Doug Wilson is a Reformed pastor and author living in Moscow, Idaho. In a short interview clip, Doug Wilson recently discussed Kinism. Since Faith and Heritage subscribes to the Kinist viewpoint, a response is in order.
The question put to Doug Wilson by the interviewer is: “Please give your thoughts on Kinism and the so-called biblical foundations for this view.” Unfortunately, he only answers the first part of the question and never addresses the biblical foundation of Kinism. Wilson responds that “Kinism is sort of a white pride movement.” This is incorrect; Kinism seeks to order familial, tribal, ethnic, national, and racial relations and duties in a biblical way, but is race-neutral and is applicable to all peoples. Now, we at F&H are Europeans and thus practice white Kinism, but this does not make the whole idea a white thing. In fact, most other races practice Kinism as a matter of course. However, even if Kinism were merely a “white pride movement,” this should not be an issue, since Doug Wilson specifically says in the interview that it is a good thing to be grateful for and to love your own people.

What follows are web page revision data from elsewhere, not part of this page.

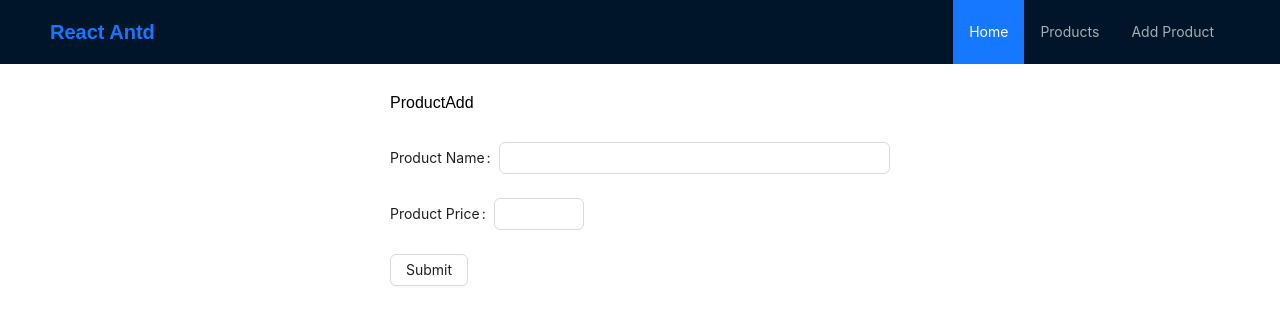
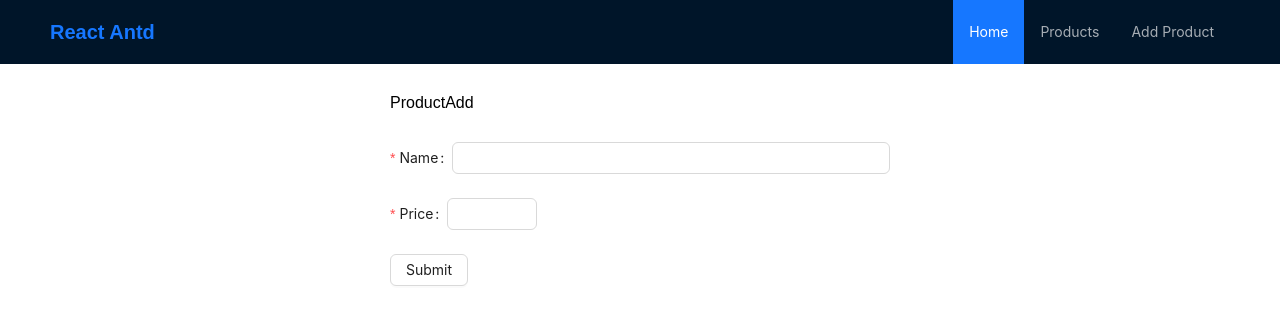
Before and after one commit to vanhoa690/web2091-react-sp25, a React (Vite) app: page /product/add in a window 1280 px wide. Shown: the top 324 px of the page. Built offline with nearby package versions, Linux system fonts and the light colour scheme.

Commit message:
add product useMutation

```diff
--- a/db.json
+++ b/db.json
@@ -34,6 +34,16 @@
       "price": 30000,
       "image": "https://trasuadodo.vn/wp-content/uploads/2022/09/kinh-doanh-tra-sua-online-01-min.png",
       "desc": "Trà chanh thanh mát, hòa quyện cùng mật ong thiên nhiên."
+    },
+    {
+      "name": "1234",
+      "price": 123,
+      "id": 6
+    },
+    {
+      "name": "1234",
+      "price": 123,
+      "id": 7
     }
   ],
   "users": []
--- a/src/pages/product/add.tsx
+++ b/src/pages/product/add.tsx
@@ -1,8 +1,22 @@
-import { Button, Form, Input, InputNumber } from "antd";
+import { useMutation } from "@tanstack/react-query";
+import { Button, Form, Input, InputNumber, message } from "antd";
+import axios from "axios";
 
 function ProductAdd() {
+  const addProduct = async (data: any) => {
+    await axios.post("http://localhost:3000/products", data);
+  };
+
+  const { mutate } = useMutation({
+    mutationFn: addProduct,
+    onSuccess: () => {
+      message.success("Them san pham thanh cong");
+    },
+  });
+
   function onFinish(values: any) {
     console.log(values);
+    mutate(values);
   }
   return (
     <div
@@ -15,10 +29,14 @@ function ProductAdd() {
     >
       ProductAdd
       <Form onFinish={onFinish}>
-        <Form.Item label="Product Name" name="name">
+        <Form.Item label="Name" name="name" rules={[{ required: true }]}>
           <Input />
         </Form.Item>
-        <Form.Item label="Product Price" name="price">
+        <Form.Item
+          label="Price"
+          name="price"
+          rules={[{ required: true }, { type: "number", min: 0 }]}
+        >
           <InputNumber />
         </Form.Item>
         <Button htmlType="submit">Submit</Button>
```
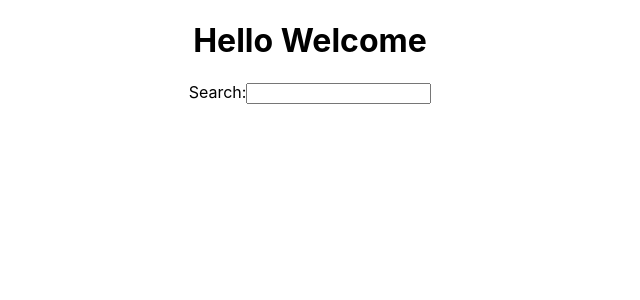
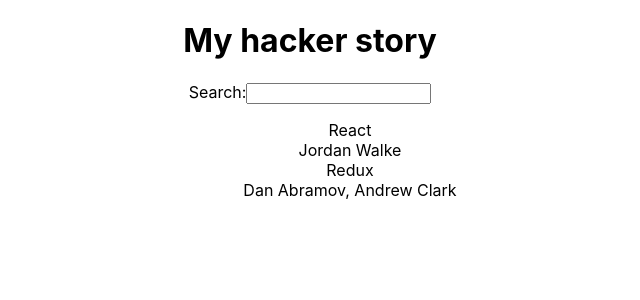
Before and after one commit to vinay-hegde-17/React, a React (Create React App) app in the folder react-one/: page / in a window 1280 px wide. Shown: the top 300 px of the page, without its empty margins (330-970 px from the left). Built offline with nearby package versions, Linux system fonts and the light colour scheme.

Commit message:
Returning list of values using map function

```diff
--- a/react-one/src/App.js
+++ b/react-one/src/App.js
@@ -1,16 +1,41 @@
 import './App.css';
 
-function getGreeet(greet) {
-  return greet;
-}
-
+const list = [
+  {
+  title: 'React',
+  url: 'https://reactjs.org/',
+  author: 'Jordan Walke',
+  num_comments: 3,
+  points: 4,
+  objectID: 0,
+  },
+  {
+  title: 'Redux',
+  url: 'https://redux.js.org/',
+  author: 'Dan Abramov, Andrew Clark',
+  num_comments: 2,
+  points: 5,
+  objectID: 1,
+  },
+  ];
 function App() {
 
   return (
     <div className="App">
-      <h1>Hello {getGreeet('Welcome')}</h1>
+      <h1>My hacker story</h1>
       <label htmlFor='search'>Search:</label>
       <input id='search' type='text'></input>
+      <ul>
+        {
+          list.map(function (item) {
+            return <ul key={item.objectID}>
+              {item.title}
+              <br></br>
+              {item.author}
+            </ul>
+          })
+        }
+      </ul>
     </div>
   );
 }
```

Wilson then makes the point that one can and should love one’s own mom without having to make fun of one’s friend’s mom, and he then accuses white Kinists of performing an equivalent sin in regards to ridiculing blacks. I will be the first to concede that one can go overboard when discussing the negatives of other peoples, and if that is the only thing you discuss, then that certainly gives a wrong and unhelpful impression. This is one of the main reasons that, while we are not afraid to address negatives, we try to keep an overall positive tone on Faith and Heritage: to promote the positive and weed out the negative in our own people, rather than incessantly hammer others.
An example he provides of unjust ridicule is when white Kinists identify blacks’ racial bent towards Marxism. Wilson objects to any Kinist assertion that a black’s affinity for communism is “typical” or that it has a racial component – even though blacks consistently vote over 90% for the communist Democrats. Is he really trying to argue that being part of a 90% majority is not “typical,” and that this has no racial component? This error is particularly ironic, as Wilson earlier cites an example of a vacuous accusation of racism – that it is considered “racist” to be against huge deficits and wild government spending. The very reason this is considered “racist” is because the typical black views big government as a racial wealth redistribution system in his favor. Contrary to Wilson, the fact that someone supports statist policy is, indeed, connected to and consistent with his minority status, so much so that it would make perfect sense to say, “Well, of course he is a commy – he is black.” On the other hand, whites have created liberty-loving societies across the globe for centuries, and the majority of white Americans continue to support liberty, so it is quite accurate to say that a white communist is betraying his people. Communism, of course, does not benefit any race in the long term, so a black communist is betraying the long-term good of his race too, but his betrayal for short-term profit is statistically typical, while the white communist’s betrayal for no short- or long-term benefit whatsoever is all the more inexplicable.
It does need to be noted that while white Kinists have a good grasp of what is, very unfortunately, “typical” black behavior and are willing to talk about it, we also give credit where credit is due. White Kinists often point to blacks such as Rev. Manning, Walter Williams, and Carol Swain with respect and even admiration.
Wilson, at root, does not seem to be comfortable with any negative racial generalizations at all, yet the Apostle Paul has no problem with them. There is not a substantial difference between the above connection of blacks to communism and Paul’s assertion in Titus 1:12 that Cretans are prone to be liars. Sometimes facts are unpleasant, but they are still facts. Wilson apparently does not want the fact that blacks have a statist bent to be true, and I would prefer that it was not true as well – but it is. Wilson’s position prevents the useful discussion of things like voting patterns, crime statistics, and the IQ bell curve and thus hamstrings any attempts by white Americans to pursue their own survival and self-interest.
Wilson seems to be okay with Kinism as long as we do not talk about the differences between different races, particularly negative differences. However, it is impossible to celebrate one’s heritage or race without supporting boundaries and distinctions, and sometimes this must involve the identification of deficiencies in other races. The overall problem here is that Wilson wants to affirm cultural strengths but does not want to face weaknesses of other cultures that are the opposite of whites’ strengths. He is essentially saying, “I love angel food cake, but I realize it’s no better or different from chocolate cake”: an untenable position, especially when the angel food cake is in danger of being wiped out by other cakes.
Although he still insists on throwing out the “Kinism is Skinism” straw man, Wilson states, “I don’t object to the Kinists who are saying you should be grateful for your people, you should be grateful for your customs and your culture – I’m all about that. I think that that’s a good thing.” This is quite the admission from someone who, merely six years ago, accused Kinists of being guilty of the sins of “racial malice and racial vainglory.” In fact, in saying that he does not object to others’ gratefulness for and love of their own people, Doug Wilson has basically conceded that the basis for Kinism is legitimate and positive.
A hat tip to my friends who helped provide material for this piece.